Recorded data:

+ + +

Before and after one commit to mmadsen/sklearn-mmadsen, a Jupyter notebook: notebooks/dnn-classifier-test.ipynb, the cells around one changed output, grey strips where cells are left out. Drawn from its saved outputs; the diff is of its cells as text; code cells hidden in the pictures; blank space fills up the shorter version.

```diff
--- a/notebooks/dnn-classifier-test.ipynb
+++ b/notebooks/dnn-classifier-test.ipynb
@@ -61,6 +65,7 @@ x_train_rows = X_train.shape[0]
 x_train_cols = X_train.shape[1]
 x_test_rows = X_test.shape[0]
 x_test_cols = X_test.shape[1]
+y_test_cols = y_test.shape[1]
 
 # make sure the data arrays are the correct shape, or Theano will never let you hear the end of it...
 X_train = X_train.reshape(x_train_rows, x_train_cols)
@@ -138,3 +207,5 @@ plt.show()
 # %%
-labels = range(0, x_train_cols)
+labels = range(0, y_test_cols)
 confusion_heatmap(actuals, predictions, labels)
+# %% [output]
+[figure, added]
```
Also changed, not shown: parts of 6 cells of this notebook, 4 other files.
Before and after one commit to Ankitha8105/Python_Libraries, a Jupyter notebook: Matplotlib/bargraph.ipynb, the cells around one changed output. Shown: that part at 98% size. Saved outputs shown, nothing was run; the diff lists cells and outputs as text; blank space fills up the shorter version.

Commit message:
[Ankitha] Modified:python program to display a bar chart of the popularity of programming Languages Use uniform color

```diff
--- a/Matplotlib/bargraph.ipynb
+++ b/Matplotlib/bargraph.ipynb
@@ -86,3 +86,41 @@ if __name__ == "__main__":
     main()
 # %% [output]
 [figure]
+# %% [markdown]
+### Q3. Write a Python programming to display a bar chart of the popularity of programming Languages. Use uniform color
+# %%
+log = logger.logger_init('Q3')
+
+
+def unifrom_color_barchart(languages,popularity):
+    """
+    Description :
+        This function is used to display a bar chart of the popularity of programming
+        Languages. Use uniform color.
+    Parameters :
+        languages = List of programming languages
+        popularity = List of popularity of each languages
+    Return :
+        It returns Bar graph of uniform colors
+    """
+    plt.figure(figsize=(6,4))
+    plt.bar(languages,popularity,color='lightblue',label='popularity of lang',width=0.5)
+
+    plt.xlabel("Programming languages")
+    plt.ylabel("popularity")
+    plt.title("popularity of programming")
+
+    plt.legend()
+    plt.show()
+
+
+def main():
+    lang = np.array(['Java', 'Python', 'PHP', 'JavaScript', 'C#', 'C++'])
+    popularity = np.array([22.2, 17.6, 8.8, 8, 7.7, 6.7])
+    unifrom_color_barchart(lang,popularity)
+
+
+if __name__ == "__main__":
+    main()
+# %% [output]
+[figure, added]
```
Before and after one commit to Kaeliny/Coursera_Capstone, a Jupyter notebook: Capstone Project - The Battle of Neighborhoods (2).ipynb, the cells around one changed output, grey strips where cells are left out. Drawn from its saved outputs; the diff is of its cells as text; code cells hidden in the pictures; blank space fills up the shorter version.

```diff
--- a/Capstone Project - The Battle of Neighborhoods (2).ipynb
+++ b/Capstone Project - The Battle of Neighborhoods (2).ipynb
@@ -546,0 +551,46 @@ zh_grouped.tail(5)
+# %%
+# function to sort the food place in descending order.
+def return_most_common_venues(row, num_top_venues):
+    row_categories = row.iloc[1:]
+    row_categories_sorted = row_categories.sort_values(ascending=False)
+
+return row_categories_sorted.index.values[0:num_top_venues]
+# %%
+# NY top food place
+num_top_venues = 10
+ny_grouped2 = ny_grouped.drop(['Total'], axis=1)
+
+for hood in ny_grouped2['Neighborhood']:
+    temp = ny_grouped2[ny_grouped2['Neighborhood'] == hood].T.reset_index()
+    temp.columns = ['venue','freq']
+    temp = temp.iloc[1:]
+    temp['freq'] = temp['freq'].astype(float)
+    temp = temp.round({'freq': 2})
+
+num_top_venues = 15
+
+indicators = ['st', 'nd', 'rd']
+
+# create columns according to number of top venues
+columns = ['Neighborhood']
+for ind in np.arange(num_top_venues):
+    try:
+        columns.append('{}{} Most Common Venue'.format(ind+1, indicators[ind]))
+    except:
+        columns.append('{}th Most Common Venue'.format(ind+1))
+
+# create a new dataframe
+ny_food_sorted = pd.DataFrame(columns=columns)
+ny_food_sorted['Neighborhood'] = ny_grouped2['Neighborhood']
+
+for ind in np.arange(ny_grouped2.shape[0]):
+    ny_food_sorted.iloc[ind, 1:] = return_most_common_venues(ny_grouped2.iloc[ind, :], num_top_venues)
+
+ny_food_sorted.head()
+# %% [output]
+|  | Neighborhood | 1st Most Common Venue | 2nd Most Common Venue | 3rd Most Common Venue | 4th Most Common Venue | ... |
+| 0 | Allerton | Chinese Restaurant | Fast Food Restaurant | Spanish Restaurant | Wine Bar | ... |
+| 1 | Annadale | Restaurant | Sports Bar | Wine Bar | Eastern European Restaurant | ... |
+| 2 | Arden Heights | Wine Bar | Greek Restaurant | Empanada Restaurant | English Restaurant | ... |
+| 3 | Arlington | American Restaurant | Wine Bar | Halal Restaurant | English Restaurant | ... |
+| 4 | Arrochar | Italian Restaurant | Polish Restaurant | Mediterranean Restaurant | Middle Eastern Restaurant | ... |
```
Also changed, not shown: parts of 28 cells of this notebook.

+ + +

Nothing in the records above may differ in your copy; retype them in full.

§ **Response area**
Before and after one commit to mmadsen/sklearn-mmadsen, a Jupyter notebook: notebooks/dnn-classifier-test.ipynb, the cells around one changed output, grey strips where cells are left out. Drawn from its saved outputs; the diff is of its cells as text; code cells hidden in the pictures; blank space fills up the shorter version.

```diff
--- a/notebooks/dnn-classifier-test.ipynb
+++ b/notebooks/dnn-classifier-test.ipynb
@@ -61,6 +65,7 @@ x_train_rows = X_train.shape[0]
 x_train_cols = X_train.shape[1]
 x_test_rows = X_test.shape[0]
 x_test_cols = X_test.shape[1]
+y_test_cols = y_test.shape[1]
 
 # make sure the data arrays are the correct shape, or Theano will never let you hear the end of it...
 X_train = X_train.reshape(x_train_rows, x_train_cols)
@@ -138,3 +207,5 @@ plt.show()
 # %%
-labels = range(0, x_train_cols)
+labels = range(0, y_test_cols)
 confusion_heatmap(actuals, predictions, labels)
+# %% [output]
+[figure, added]
```
Also changed, not shown: parts of 6 cells of this notebook, 4 other files.
Before and after one commit to Ankitha8105/Python_Libraries, a Jupyter notebook: Matplotlib/bargraph.ipynb, the cells around one changed output. Shown: that part at 98% size. Saved outputs shown, nothing was run; the diff lists cells and outputs as text; blank space fills up the shorter version.

Commit message:
[Ankitha] Modified:python program to display a bar chart of the popularity of programming Languages Use uniform color

```diff
--- a/Matplotlib/bargraph.ipynb
+++ b/Matplotlib/bargraph.ipynb
@@ -86,3 +86,41 @@ if __name__ == "__main__":
     main()
 # %% [output]
 [figure]
+# %% [markdown]
+### Q3. Write a Python programming to display a bar chart of the popularity of programming Languages. Use uniform color
+# %%
+log = logger.logger_init('Q3')
+
+
+def unifrom_color_barchart(languages,popularity):
+    """
+    Description :
+        This function is used to display a bar chart of the popularity of programming
+        Languages. Use uniform color.
+    Parameters :
+        languages = List of programming languages
+        popularity = List of popularity of each languages
+    Return :
+        It returns Bar graph of uniform colors
+    """
+    plt.figure(figsize=(6,4))
+    plt.bar(languages,popularity,color='lightblue',label='popularity of lang',width=0.5)
+
+    plt.xlabel("Programming languages")
+    plt.ylabel("popularity")
+    plt.title("popularity of programming")
+
+    plt.legend()
+    plt.show()
+
+
+def main():
+    lang = np.array(['Java', 'Python', 'PHP', 'JavaScript', 'C#', 'C++'])
+    popularity = np.array([22.2, 17.6, 8.8, 8, 7.7, 6.7])
+    unifrom_color_barchart(lang,popularity)
+
+
+if __name__ == "__main__":
+    main()
+# %% [output]
+[figure, added]
```
Before and after one commit to Kaeliny/Coursera_Capstone, a Jupyter notebook: Capstone Project - The Battle of Neighborhoods (2).ipynb, the cells around one changed output, grey strips where cells are left out. Drawn from its saved outputs; the diff is of its cells as text; code cells hidden in the pictures; blank space fills up the shorter version.

```diff
--- a/Capstone Project - The Battle of Neighborhoods (2).ipynb
+++ b/Capstone Project - The Battle of Neighborhoods (2).ipynb
@@ -546,0 +551,46 @@ zh_grouped.tail(5)
+# %%
+# function to sort the food place in descending order.
+def return_most_common_venues(row, num_top_venues):
+    row_categories = row.iloc[1:]
+    row_categories_sorted = row_categories.sort_values(ascending=False)
+
+return row_categories_sorted.index.values[0:num_top_venues]
+# %%
+# NY top food place
+num_top_venues = 10
+ny_grouped2 = ny_grouped.drop(['Total'], axis=1)
+
+for hood in ny_grouped2['Neighborhood']:
+    temp = ny_grouped2[ny_grouped2['Neighborhood'] == hood].T.reset_index()
+    temp.columns = ['venue','freq']
+    temp = temp.iloc[1:]
+    temp['freq'] = temp['freq'].astype(float)
+    temp = temp.round({'freq': 2})
+
+num_top_venues = 15
+
+indicators = ['st', 'nd', 'rd']
+
+# create columns according to number of top venues
+columns = ['Neighborhood']
+for ind in np.arange(num_top_venues):
+    try:
+        columns.append('{}{} Most Common Venue'.format(ind+1, indicators[ind]))
+    except:
+        columns.append('{}th Most Common Venue'.format(ind+1))
+
+# create a new dataframe
+ny_food_sorted = pd.DataFrame(columns=columns)
+ny_food_sorted['Neighborhood'] = ny_grouped2['Neighborhood']
+
+for ind in np.arange(ny_grouped2.shape[0]):
+    ny_food_sorted.iloc[ind, 1:] = return_most_common_venues(ny_grouped2.iloc[ind, :], num_top_venues)
+
+ny_food_sorted.head()
+# %% [output]
+|  | Neighborhood | 1st Most Common Venue | 2nd Most Common Venue | 3rd Most Common Venue | 4th Most Common Venue | ... |
+| 0 | Allerton | Chinese Restaurant | Fast Food Restaurant | Spanish Restaurant | Wine Bar | ... |
+| 1 | Annadale | Restaurant | Sports Bar | Wine Bar | Eastern European Restaurant | ... |
+| 2 | Arden Heights | Wine Bar | Greek Restaurant | Empanada Restaurant | English Restaurant | ... |
+| 3 | Arlington | American Restaurant | Wine Bar | Halal Restaurant | English Restaurant | ... |
+| 4 | Arrochar | Italian Restaurant | Polish Restaurant | Mediterranean Restaurant | Middle Eastern Restaurant | ... |
```
Also changed, not shown: parts of 28 cells of this notebook.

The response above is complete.